[What is required] From the first line to the last, set down the material exactly, leaving out its pictures.

== Available data

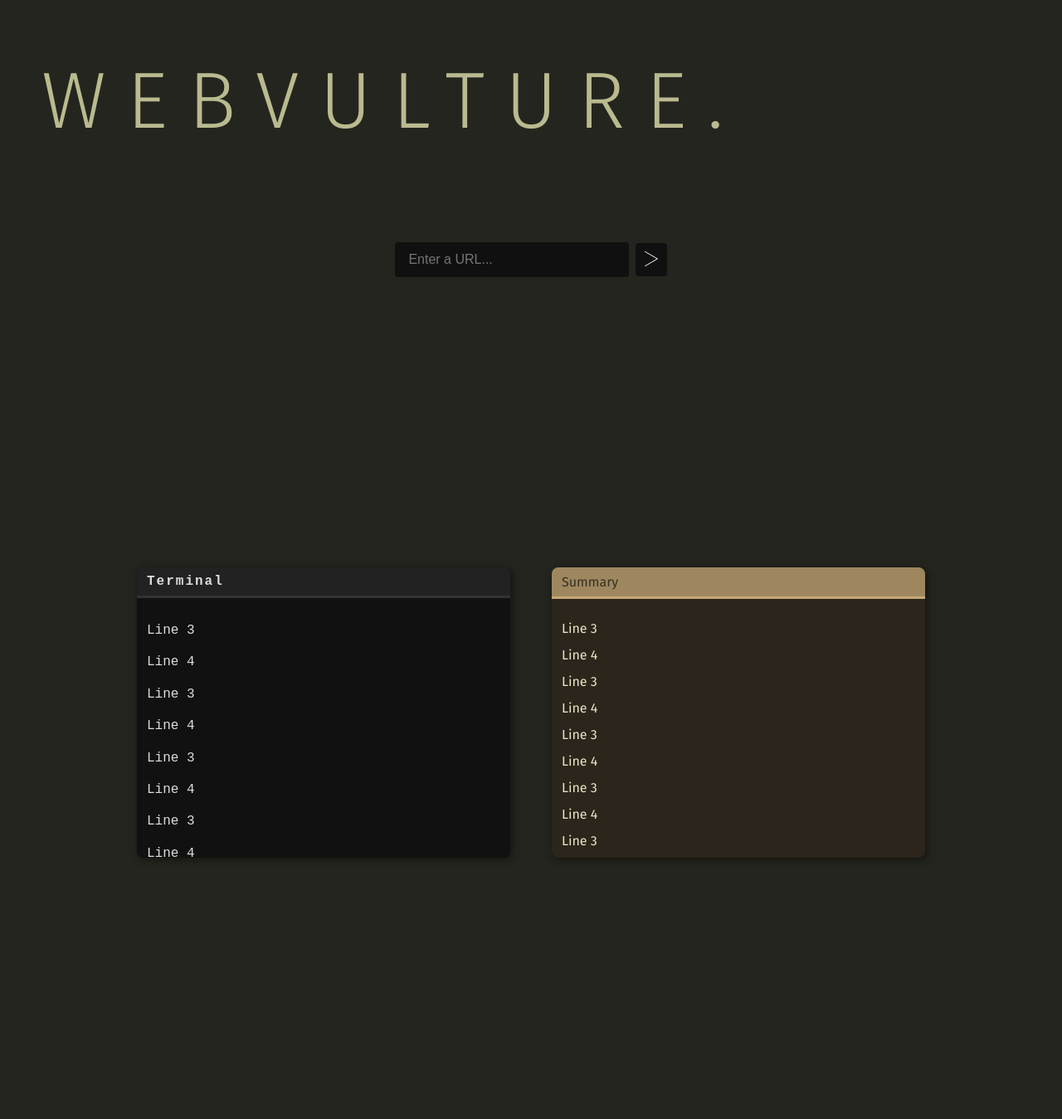
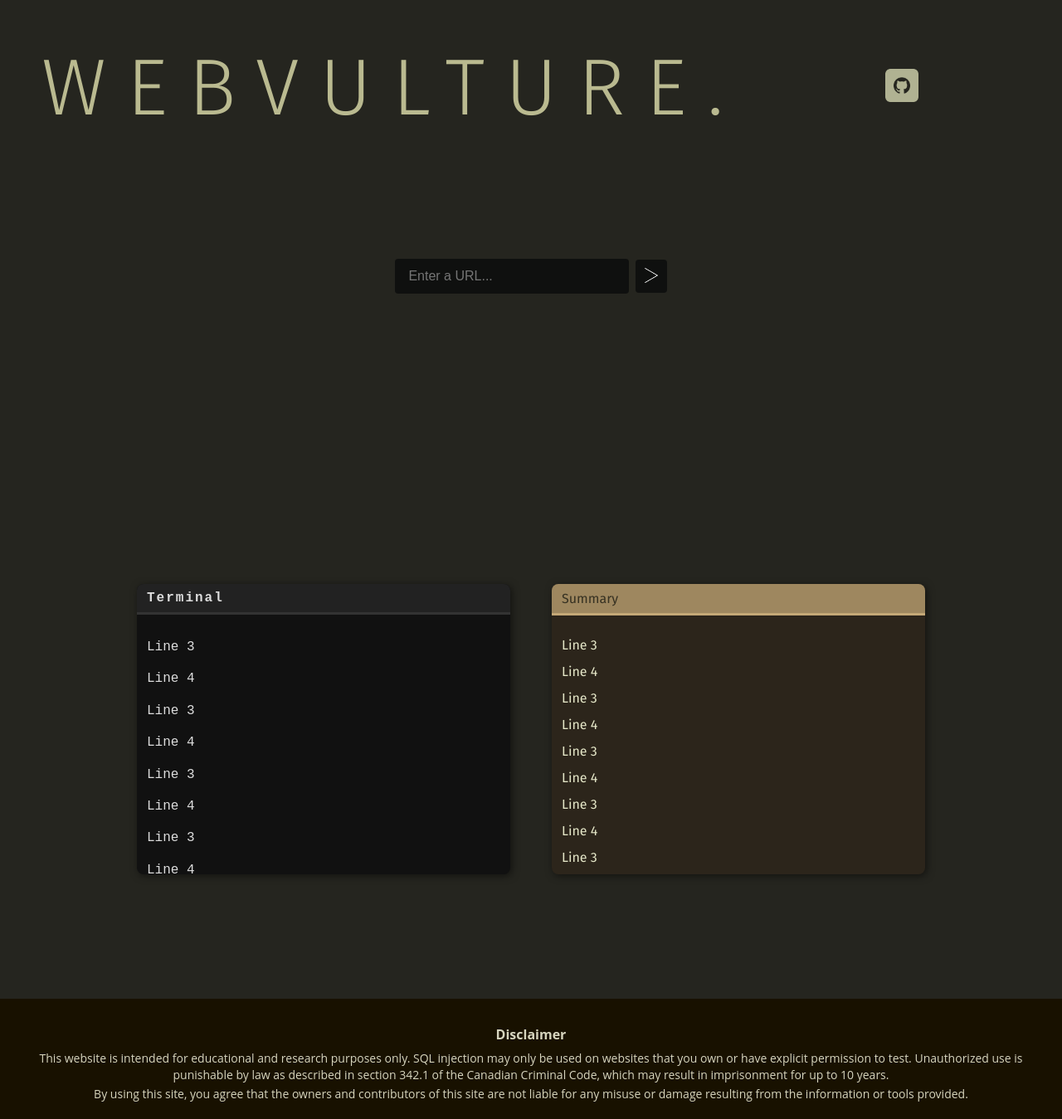
Before and after one commit to nokcha0/WebVulture, a React (Vite) app in the folder frontend/: page / in a window 1280 px wide. Shown: the whole page at 83% size. Before the commit the page ends 1184 px from the top, so only its background shows below. Built offline with nearby package versions, Linux system fonts and the light colour scheme.

Commit message:
Added Github icon and disclaimer footer

```diff
--- a/frontend/src/App.jsx
+++ b/frontend/src/App.jsx
@@ -2,6 +2,7 @@
 import Header from "/src/components/Header"
 import Inputbox from "/src/components/Inputbox"
 import Page from "/src/components/Page"
+import Footer from "/src/components/Footer"
 
 export default function App() {
   let [onSubmit, setOnSubmit] = React.useState(false)
@@ -9,8 +10,9 @@
     <>
       <Header />
       <Inputbox />
+
       <Page />
-
+      <Footer />
     </>
   )
 }
--- /dev/null
+++ b/frontend/src/components/Footer.jsx
@@ -0,0 +1,19 @@
+
+export default function DisclaimerFooter() {
+  return (
+    <footer className="disclaimer-footer">
+      <p className="disclaimer-title">Disclaimer</p>
+      <p className="disclaimer-text">
+        This website is intended for educational and research purposes only.
+        SQL injection may only be used on websites that you own or have explicit permission to test.
+        Unauthorized use is punishable by law as described in section 342.1 of the
+        Canadian Criminal Code, which may result in imprisonment for up to 10 years.
+      </p>
+      <p className="disclaimer-note">
+        By using this site, you agree that the owners and contributors of
+        this site are not liable for any misuse or damage resulting from
+        the information or tools provided.
+      </p>
+    </footer>
+  );
+}
--- a/frontend/src/components/Header.jsx
+++ b/frontend/src/components/Header.jsx
@@ -4,7 +4,10 @@
     return (
         <header>
             <h1 className="header-name-1 no-select-text">WEBVULTURE.</h1>
-            <h1 className="header-name-2 no-select-text">WEBVULTURE</h1>
+            <a href="https://github.com/nokcha0/WebVulture" target = "_blank">
+                <img className="github-logo" src="./src/images/gitLogo.png" alt="Github logo"/>
+            </a>
+
         </header>
     );
 }
--- a/frontend/src/index.css
+++ b/frontend/src/index.css
@@ -13,7 +13,10 @@
 header {
   display: flex;
   font-family: 'Fira Sans', sans-serif;
-  height: 60px;
+  height: 150px;
+  align-items: center;
+  margin-top: 30px;
+
 }
 
 .header-name-1 {
@@ -25,6 +28,12 @@
 
 }
 
+.github-logo {
+  width: 40px;
+  margin-left: 170px;
+  filter: sepia(1) saturate(3) hue-rotate(5deg) brightness(0.7);
+}
+/*
 .header-name-2 {
   color:rgb(220, 222, 195);
   font-size: 6rem;
@@ -36,7 +45,7 @@
 }
 
 
-/*
+
 .header-logo {
   max-height: 50px;
   max-width: 100%;
@@ -52,7 +61,7 @@
   align-items: flex-start;
   padding-top: 2rem;
 
-  margin-top: 200px;
+  margin-top: 100px;
 }
 
 .input-form {
@@ -208,3 +217,23 @@
 .terminal-body::-webkit-scrollbar-thumb:hover {
   background-color: #6d665a;
 }
+
+.disclaimer-footer {
+  background-color: #181100;
+  color: #d6d4be;
+  font-family: 'Open Sans', sans-serif;
+  font-size: 0.875rem;
+  text-align: center;
+  padding: 1rem;
+}
+.disclaimer-title {
+  font-size: 1rem;
+  font-weight: bold;
+  margin-bottom: 0.5rem;
+}
+
+.disclaimer-text,
+.disclaimer-note {
+  margin: 0.25rem 0;
+  line-height: 1.4;
+}
```
Also changed, not shown: frontend/src/components/dumpcheck.jsx (renamed from frontend/src/components/dumpcheck.js), frontend/src/images/gitLogo.png (added).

====

[Answer to this task]
Before and after one commit to nokcha0/WebVulture, a React (Vite) app in the folder frontend/: page / in a window 1280 px wide. Shown: the whole page at 83% size. Before the commit the page ends 1184 px from the top, so only its background shows below. Built offline with nearby package versions, Linux system fonts and the light colour scheme.

Commit message:
Added Github icon and disclaimer footer

```diff
--- a/frontend/src/App.jsx
+++ b/frontend/src/App.jsx
@@ -2,6 +2,7 @@
 import Header from "/src/components/Header"
 import Inputbox from "/src/components/Inputbox"
 import Page from "/src/components/Page"
+import Footer from "/src/components/Footer"
 
 export default function App() {
   let [onSubmit, setOnSubmit] = React.useState(false)
@@ -9,8 +10,9 @@
     <>
       <Header />
       <Inputbox />
+
       <Page />
-
+      <Footer />
     </>
   )
 }
--- /dev/null
+++ b/frontend/src/components/Footer.jsx
@@ -0,0 +1,19 @@
+
+export default function DisclaimerFooter() {
+  return (
+    <footer className="disclaimer-footer">
+      <p className="disclaimer-title">Disclaimer</p>
+      <p className="disclaimer-text">
+        This website is intended for educational and research purposes only.
+        SQL injection may only be used on websites that you own or have explicit permission to test.
+        Unauthorized use is punishable by law as described in section 342.1 of the
+        Canadian Criminal Code, which may result in imprisonment for up to 10 years.
+      </p>
+      <p className="disclaimer-note">
+        By using this site, you agree that the owners and contributors of
+        this site are not liable for any misuse or damage resulting from
+        the information or tools provided.
+      </p>
+    </footer>
+  );
+}
--- a/frontend/src/components/Header.jsx
+++ b/frontend/src/components/Header.jsx
@@ -4,7 +4,10 @@
     return (
         <header>
             <h1 className="header-name-1 no-select-text">WEBVULTURE.</h1>
-            <h1 className="header-name-2 no-select-text">WEBVULTURE</h1>
+            <a href="https://github.com/nokcha0/WebVulture" target = "_blank">
+                <img className="github-logo" src="./src/images/gitLogo.png" alt="Github logo"/>
+            </a>
+
         </header>
     );
 }
--- a/frontend/src/index.css
+++ b/frontend/src/index.css
@@ -13,7 +13,10 @@
 header {
   display: flex;
   font-family: 'Fira Sans', sans-serif;
-  height: 60px;
+  height: 150px;
+  align-items: center;
+  margin-top: 30px;
+
 }
 
 .header-name-1 {
@@ -25,6 +28,12 @@
 
 }
 
+.github-logo {
+  width: 40px;
+  margin-left: 170px;
+  filter: sepia(1) saturate(3) hue-rotate(5deg) brightness(0.7);
+}
+/*
 .header-name-2 {
   color:rgb(220, 222, 195);
   font-size: 6rem;
@@ -36,7 +45,7 @@
 }
 
 
-/*
+
 .header-logo {
   max-height: 50px;
   max-width: 100%;
@@ -52,7 +61,7 @@
   align-items: flex-start;
   padding-top: 2rem;
 
-  margin-top: 200px;
+  margin-top: 100px;
 }
 
 .input-form {
@@ -208,3 +217,23 @@
 .terminal-body::-webkit-scrollbar-thumb:hover {
   background-color: #6d665a;
 }
+
+.disclaimer-footer {
+  background-color: #181100;
+  color: #d6d4be;
+  font-family: 'Open Sans', sans-serif;
+  font-size: 0.875rem;
+  text-align: center;
+  padding: 1rem;
+}
+.disclaimer-title {
+  font-size: 1rem;
+  font-weight: bold;
+  margin-bottom: 0.5rem;
+}
+
+.disclaimer-text,
+.disclaimer-note {
+  margin: 0.25rem 0;
+  line-height: 1.4;
+}
```
Also changed, not shown: frontend/src/components/dumpcheck.jsx (renamed from frontend/src/components/dumpcheck.js), frontend/src/images/gitLogo.png (added).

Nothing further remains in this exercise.